Extracted records -
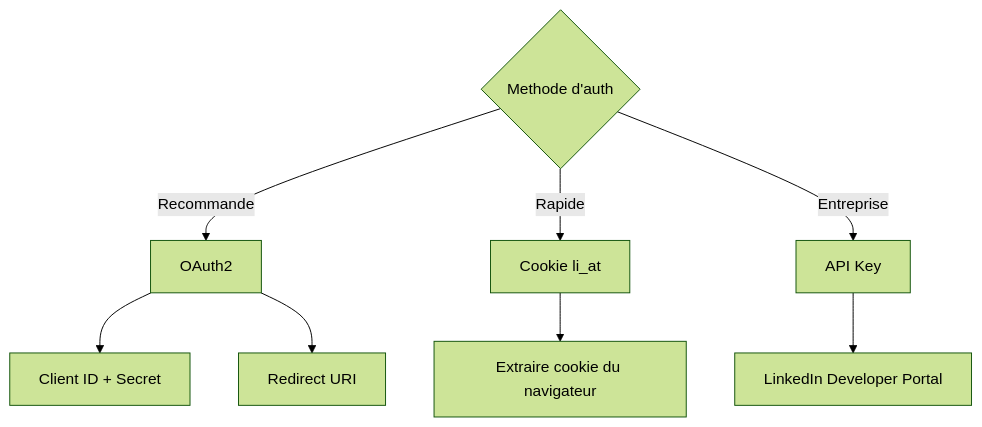
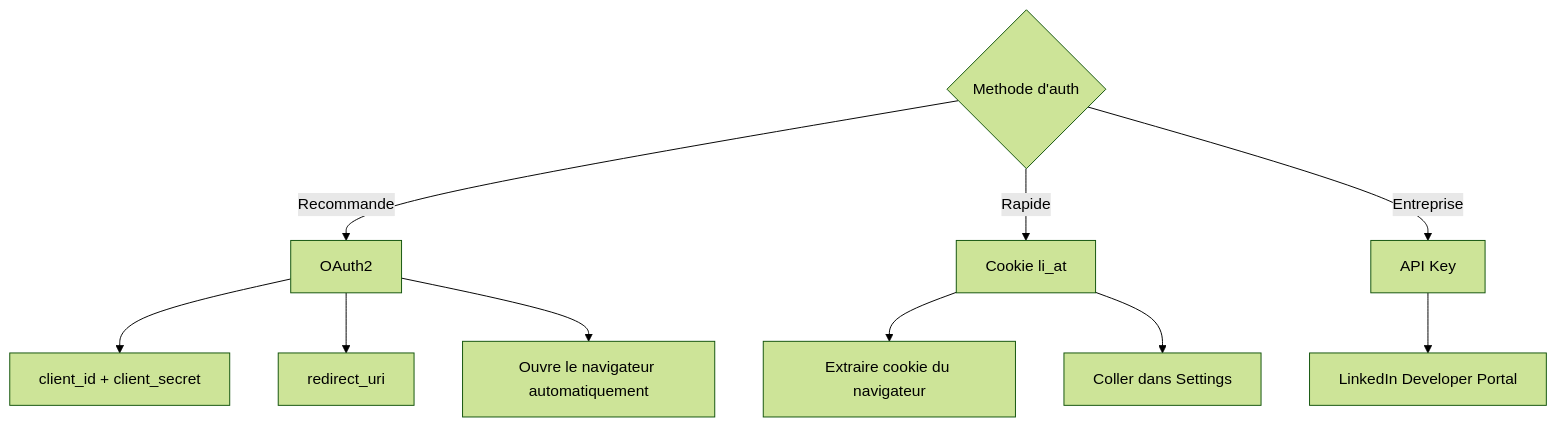
One commit to cve-solutions/MyCommercial changed the fourth of 4 diagrams in doc/INSTALLATION.md. Above: the diagram before and after it, drawn with Mermaid (forest theme). The commit also changed other lines of this file and 3 other files, not shown here.

````diff
--- a/doc/INSTALLATION.md
+++ b/doc/INSTALLATION.md
@@ -250,14 +282,16 @@
 ```mermaid
 graph TD
     AUTH{Methode d'auth}
     AUTH -->|Recommande| OA[OAuth2]
-    AUTH -->|Rapide| CK[Cookie li_at]
+    AUTH -->|Rapide| CK["Cookie li_at"]
     AUTH -->|Entreprise| AK[API Key]
 
-    OA --> OA1[Client ID + Secret]
-    OA --> OA2[Redirect URI]
+    OA --> OA1["client_id + client_secret"]
+    OA --> OA2["redirect_uri"]
+    OA --> OA3["Ouvre le navigateur automatiquement"]
 
-    CK --> CK1[Extraire cookie du navigateur]
+    CK --> CK1["Extraire cookie du navigateur"]
+    CK --> CK2["Coller dans Settings"]
 
-    AK --> AK1[LinkedIn Developer Portal]
+    AK --> AK1["LinkedIn Developer Portal"]
 ```
````
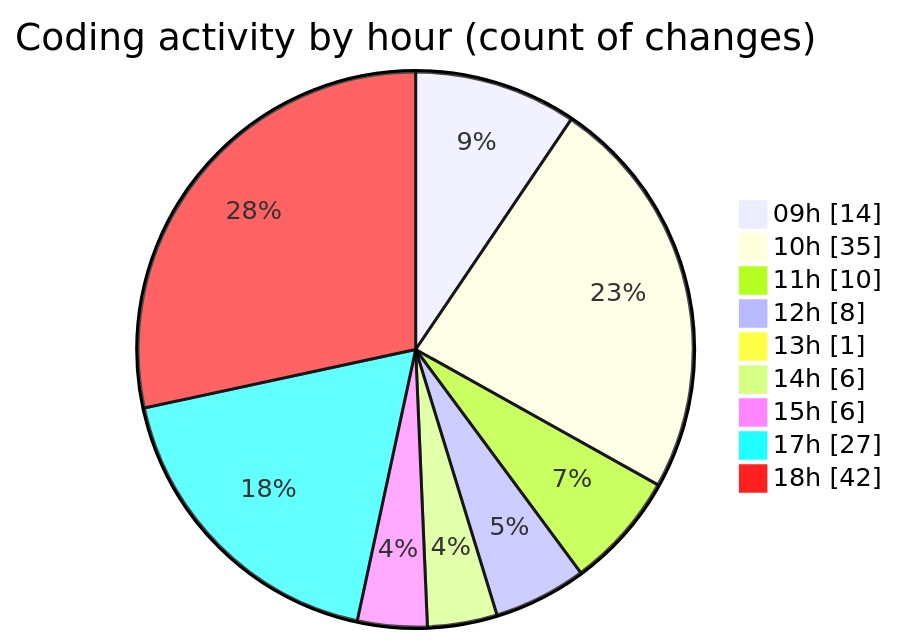
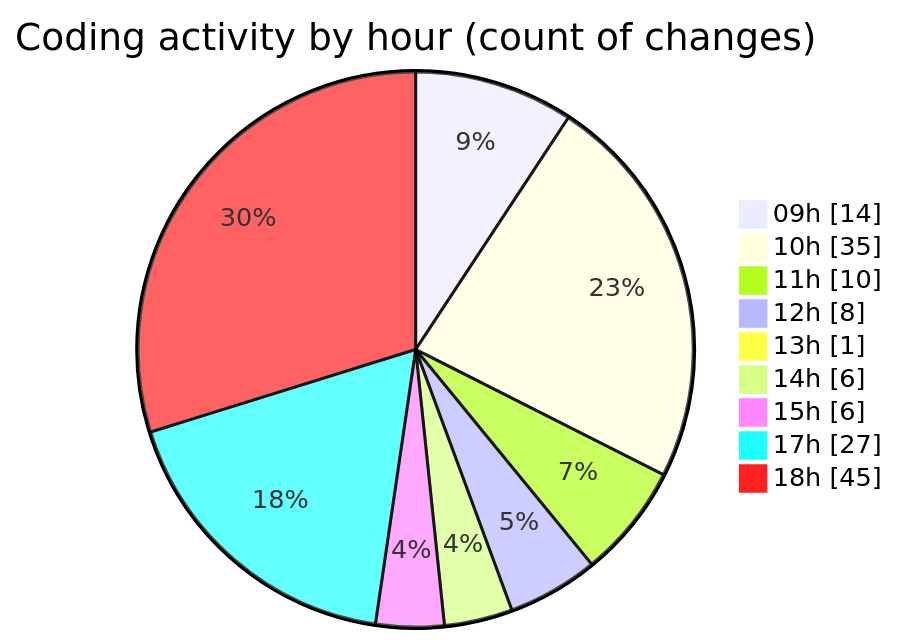
Before and after one commit to momahboobian/code-tracking: the second of 2 diagrams in 2025-11-10/cda/README.md, drawn with Mermaid. The commit also changed other lines of this file and 1 other file, not shown here.

````diff
--- a/2025-11-10/cda/README.md
+++ b/2025-11-10/cda/README.md
@@ -61,13 +61,13 @@
 ```mermaid
 pie showData
 title Coding activity by hour (count of changes)
 "09h" : 14
 "10h" : 35
 "11h" : 10
 "12h" : 8
 "13h" : 1
 "14h" : 6
 "15h" : 6
 "17h" : 27
-"18h" : 42
+"18h" : 45
 ```
````
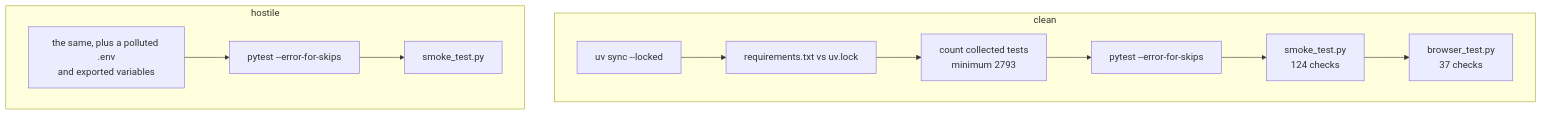
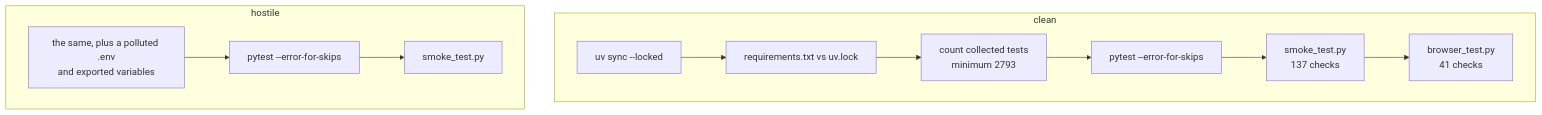
Before and after one commit to IAMN1/link-shortener: the diagram in docs/testing.md, drawn with Mermaid. The commit also changed other lines of this file and 6 other files, not shown here.

````diff
--- a/docs/testing.md
+++ b/docs/testing.md
@@ -399,12 +399,12 @@
 ```mermaid
 flowchart TD
     subgraph clean["clean"]
         C1[uv sync --locked] --> C2[requirements.txt vs uv.lock]
         C2 --> C3[count collected tests<br/>minimum 2793] --> C4[pytest --error-for-skips]
-        C4 --> C5[smoke_test.py<br/>124 checks] --> C6[browser_test.py<br/>37 checks]
+        C4 --> C5[smoke_test.py<br/>137 checks] --> C6[browser_test.py<br/>41 checks]
     end
     subgraph hostile["hostile"]
         H1[the same, plus a polluted .env<br/>and exported variables] --> H2[pytest --error-for-skips]
         H2 --> H3[smoke_test.py]
     end
 ```
````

Task item - Return, from the data above, each line in which the string "AUTH" appears.

Solution to this task -
     AUTH{Methode d'auth}
     AUTH -->|Recommande| OA[OAuth2]
-    AUTH -->|Rapide| CK[Cookie li_at]
+    AUTH -->|Rapide| CK["Cookie li_at"]
     AUTH -->|Entreprise| AK[API Key]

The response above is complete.